____ Material for this task

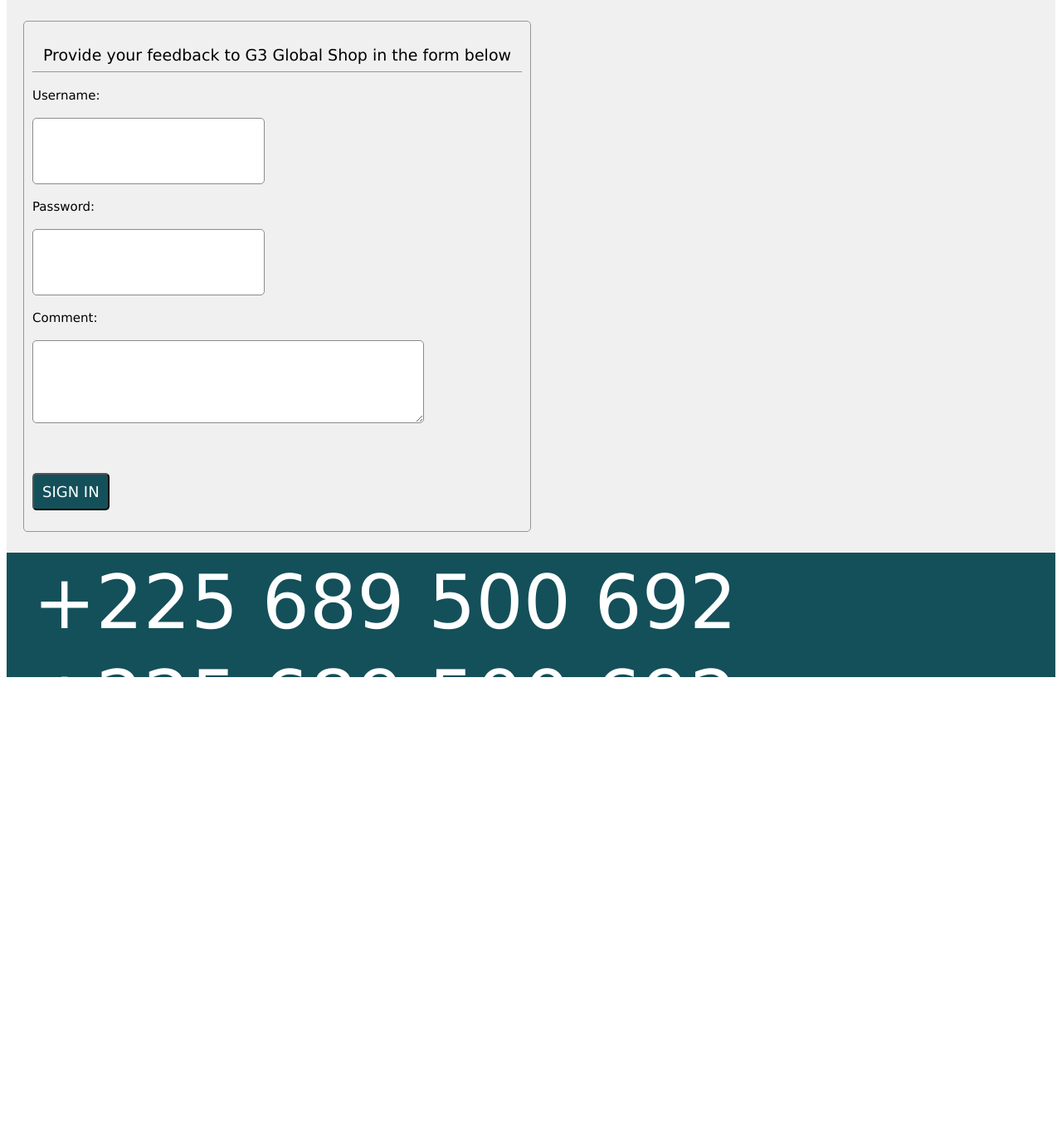
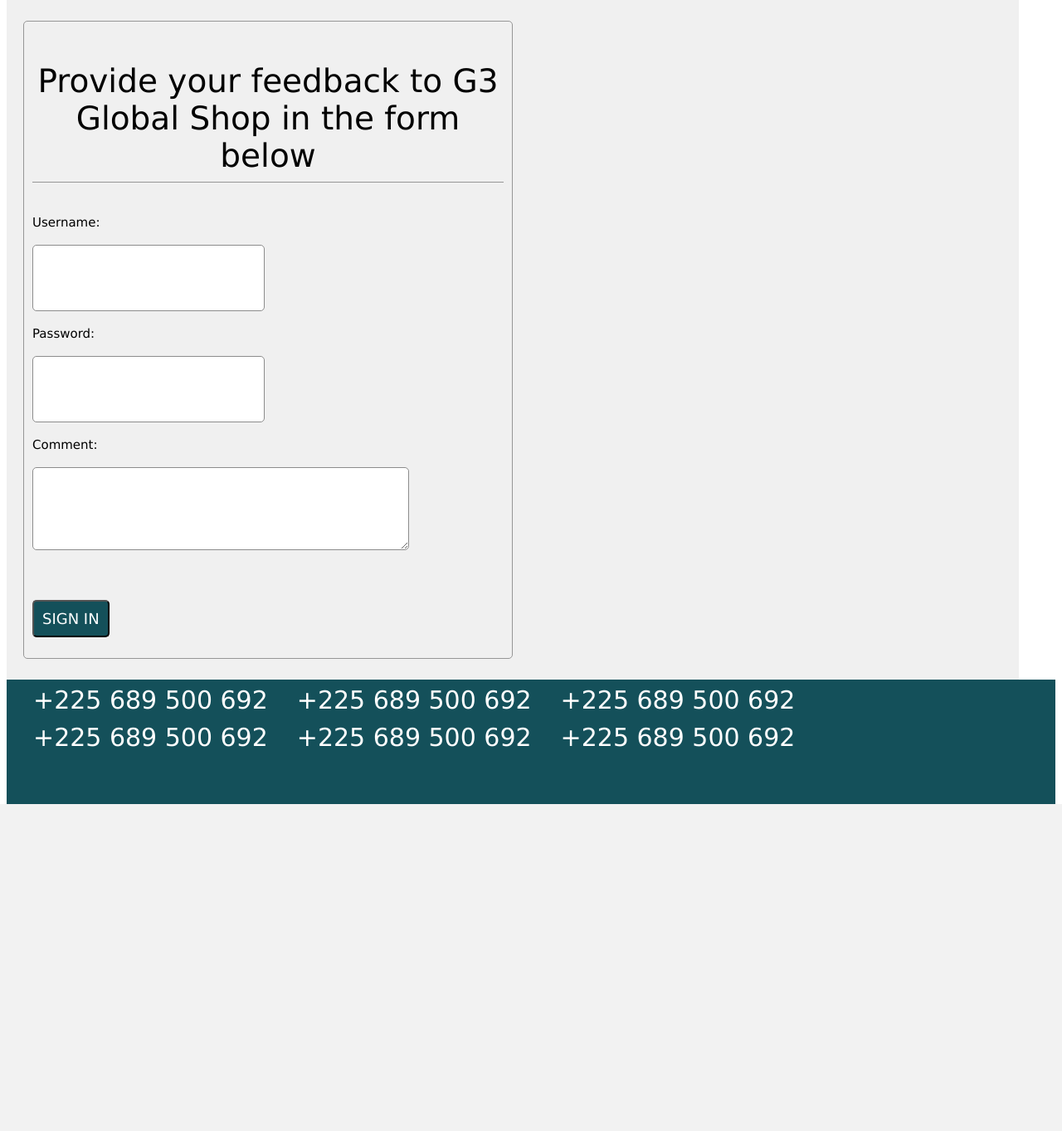
Before and after one commit to abdillah-9/group_3, a PHP site: page /Feedback.html in a window 1280 px wide. Shown: the part 167-1530 px from the top of the page at 83% size. After the commit the page ends 1136 px from the top, so only its background shows below. Run offline with PHP 8.4, Linux system fonts and the light colour scheme.

Commit message:
Update Sign-In.css

```diff
--- a/Sign-In.css
+++ b/Sign-In.css
@@ -22,29 +22,29 @@ nav a i{
     font-size: 30px;margin: 0px 6px;
 }
 .div_sign_in{
-    padding: 25px 20px;background-color: rgba(240,240,240,1); width:100%;
+    padding: 25px 20px;background-color: rgba(240,240,240,1);
 }
 .divP1{
     border: 1px solid rgb(150,150,150);margin-right: auto;margin-left: auto;padding: 10px;
-    margin-bottom: 20px;font-size: 47px;border-radius: 5px; width:600px; height 600px;
+    margin-bottom: 20px;border-radius: 5px; width:1000px; height 1000px;
 }
 .divP1 p{
-    border-bottom: 1px solid rgb(150,150,150);font-size: 19px;padding-bottom: 9px;
+    border-bottom: 1px solid rgb(150,150,150);font-size: 39px;padding-bottom: 9px;
     text-align: center;
 }
 .divP1 span{
-    padding-bottom: 18px;display: inline-block;
+    padding-bottom: 18px;display: inline-block; font-size:23px;
 }
 form span{
     color:red;
 }
 form input, form textarea{
     border: 1px solid rgb(140,140,140);height: 80px;padding: 5px;border-radius: 5px;
-    font-size: 30px;
+    font-size: 30px; width:250px;
 }
 .sign_in{
     background-color: rgba(20,80,90,1);color: white;text-align: center;padding: 10px;
-    font-size: 91px;margin-top: 16px;border-radius: 5px;cursor: pointer;height: auto;
+    font-size: 51px;margin-top: 16px;border-radius: 5px;cursor: pointer;height: auto;
 }
 form input:hover,form input:focus, .sign_in:hover, form textarea:hover{
    border-color: rgba(20,80,90,1);box-shadow: 2px 2px 30px rgba(20,80,90,1);
@@ -65,14 +65,13 @@ form input:hover,form input:focus, .sign_in:hover, form textarea:hover{
     border-radius: 5px;box-shadow: 2px 2px 20px rgba(0,80,0,1);
 }
 .divP2 span{
-    display: block; padding: 7px 5px;
+    display: block; padding: 7px 5px; font-size:40px;
 }
 footer{
     width: 100%;height: 150px;padding: 7px;background-color: rgba(20,80,90,1);color: white;
-    font-size: 106px;
 }
 footer span{
-    display: inline-block;margin: 0px 10px 10px 0px;font-size:90px;
+    display: inline-block;margin: 0px 10px 10px 0px;font-size:30px;
 }
 /* Media query for devices with 320 to 480pxs WIDTH */
 @media screen and (max-width:480px) and (min-width:320px){
```
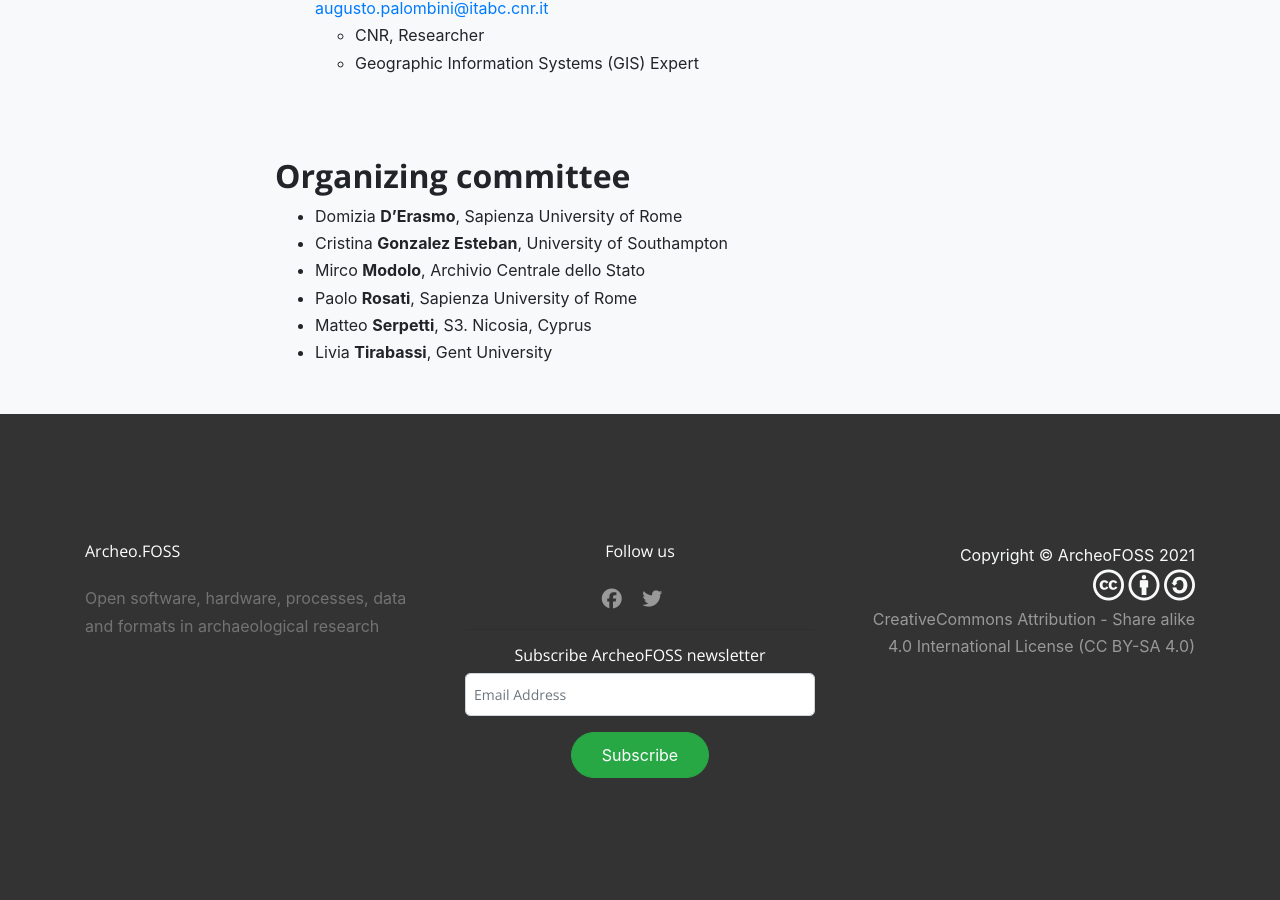
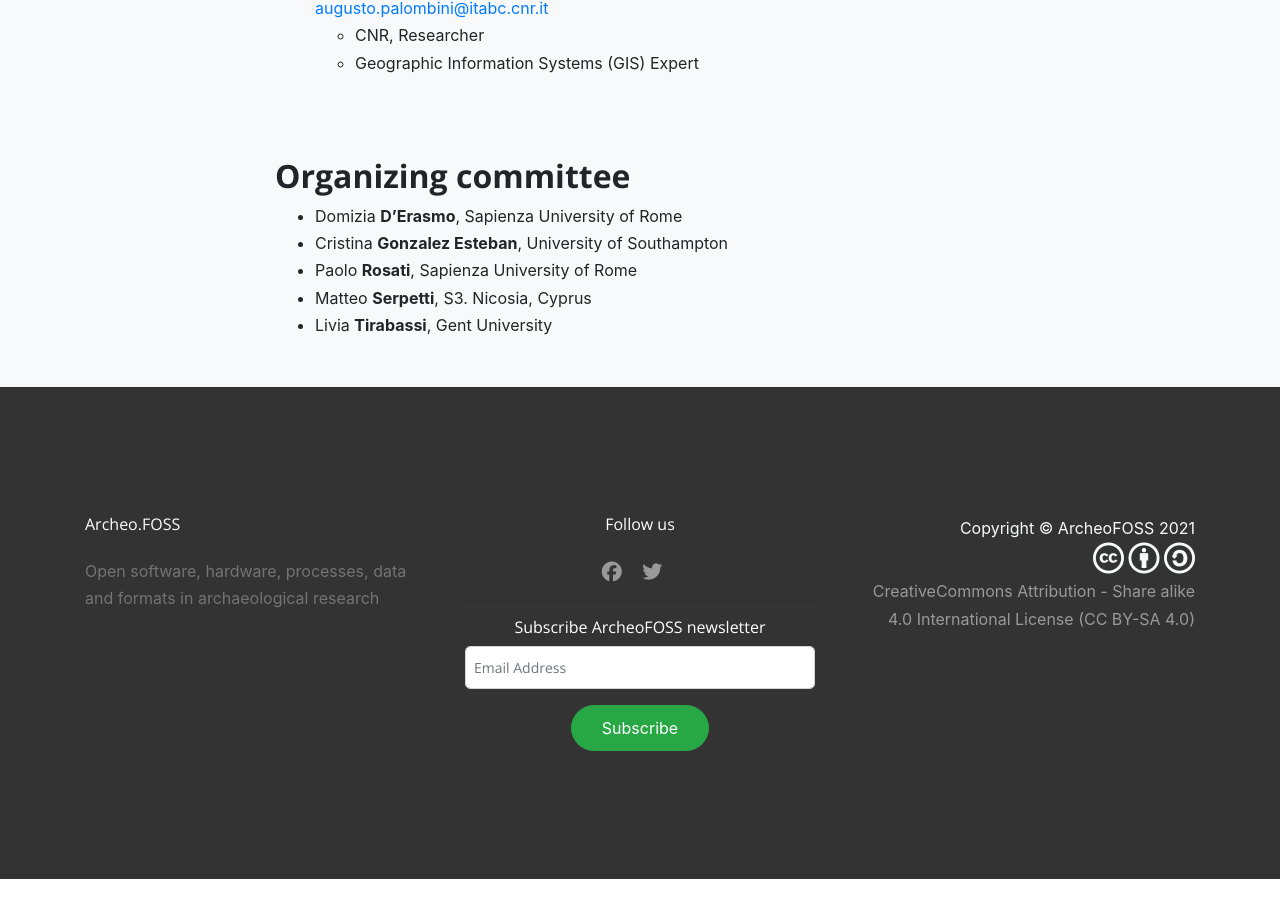
Before and after one commit to archeofoss/2021, a Jekyll site: the page built from about-us.md, in a window 1280 px wide and 900 px high, scrolled down 2268 px. Built offline with Jekyll 4.4.1, drawn with Linux system fonts in a browser that asks for light colours; nearby versions of some CDN libraries; after the commit the page ends 3147 px from its top, so only the background shows below that.

Commit message:
Aggiornamento CO

```diff
--- a/about-us.md
+++ b/about-us.md
@@ -69,7 +69,6 @@ layout: article-slim
 
 - Domizia **D'Erasmo**, Sapienza University of Rome
 - Cristina **Gonzalez Esteban**, University of Southampton
-- Mirco **Modolo**, Archivio Centrale dello Stato
 - Paolo **Rosati**, Sapienza University of Rome
 - Matteo **Serpetti**, S3. Nicosia, Cyprus
 - Livia **Tirabassi**, Gent University
```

________

Work instructions:
Word-for-word output of every record is needed, with images omitted.

Solution to the problem:
Before and after one commit to abdillah-9/group_3, a PHP site: page /Feedback.html in a window 1280 px wide. Shown: the part 167-1530 px from the top of the page at 83% size. After the commit the page ends 1136 px from the top, so only its background shows below. Run offline with PHP 8.4, Linux system fonts and the light colour scheme.

Commit message:
Update Sign-In.css

```diff
--- a/Sign-In.css
+++ b/Sign-In.css
@@ -22,29 +22,29 @@ nav a i{
     font-size: 30px;margin: 0px 6px;
 }
 .div_sign_in{
-    padding: 25px 20px;background-color: rgba(240,240,240,1); width:100%;
+    padding: 25px 20px;background-color: rgba(240,240,240,1);
 }
 .divP1{
     border: 1px solid rgb(150,150,150);margin-right: auto;margin-left: auto;padding: 10px;
-    margin-bottom: 20px;font-size: 47px;border-radius: 5px; width:600px; height 600px;
+    margin-bottom: 20px;border-radius: 5px; width:1000px; height 1000px;
 }
 .divP1 p{
-    border-bottom: 1px solid rgb(150,150,150);font-size: 19px;padding-bottom: 9px;
+    border-bottom: 1px solid rgb(150,150,150);font-size: 39px;padding-bottom: 9px;
     text-align: center;
 }
 .divP1 span{
-    padding-bottom: 18px;display: inline-block;
+    padding-bottom: 18px;display: inline-block; font-size:23px;
 }
 form span{
     color:red;
 }
 form input, form textarea{
     border: 1px solid rgb(140,140,140);height: 80px;padding: 5px;border-radius: 5px;
-    font-size: 30px;
+    font-size: 30px; width:250px;
 }
 .sign_in{
     background-color: rgba(20,80,90,1);color: white;text-align: center;padding: 10px;
-    font-size: 91px;margin-top: 16px;border-radius: 5px;cursor: pointer;height: auto;
+    font-size: 51px;margin-top: 16px;border-radius: 5px;cursor: pointer;height: auto;
 }
 form input:hover,form input:focus, .sign_in:hover, form textarea:hover{
    border-color: rgba(20,80,90,1);box-shadow: 2px 2px 30px rgba(20,80,90,1);
@@ -65,14 +65,13 @@ form input:hover,form input:focus, .sign_in:hover, form textarea:hover{
     border-radius: 5px;box-shadow: 2px 2px 20px rgba(0,80,0,1);
 }
 .divP2 span{
-    display: block; padding: 7px 5px;
+    display: block; padding: 7px 5px; font-size:40px;
 }
 footer{
     width: 100%;height: 150px;padding: 7px;background-color: rgba(20,80,90,1);color: white;
-    font-size: 106px;
 }
 footer span{
-    display: inline-block;margin: 0px 10px 10px 0px;font-size:90px;
+    display: inline-block;margin: 0px 10px 10px 0px;font-size:30px;
 }
 /* Media query for devices with 320 to 480pxs WIDTH */
 @media screen and (max-width:480px) and (min-width:320px){
```
Before and after one commit to archeofoss/2021, a Jekyll site: the page built from about-us.md, in a window 1280 px wide and 900 px high, scrolled down 2268 px. Built offline with Jekyll 4.4.1, drawn with Linux system fonts in a browser that asks for light colours; nearby versions of some CDN libraries; after the commit the page ends 3147 px from its top, so only the background shows below that.

Commit message:
Aggiornamento CO

```diff
--- a/about-us.md
+++ b/about-us.md
@@ -69,7 +69,6 @@ layout: article-slim
 
 - Domizia **D'Erasmo**, Sapienza University of Rome
 - Cristina **Gonzalez Esteban**, University of Southampton
-- Mirco **Modolo**, Archivio Centrale dello Stato
 - Paolo **Rosati**, Sapienza University of Rome
 - Matteo **Serpetti**, S3. Nicosia, Cyprus
 - Livia **Tirabassi**, Gent University
```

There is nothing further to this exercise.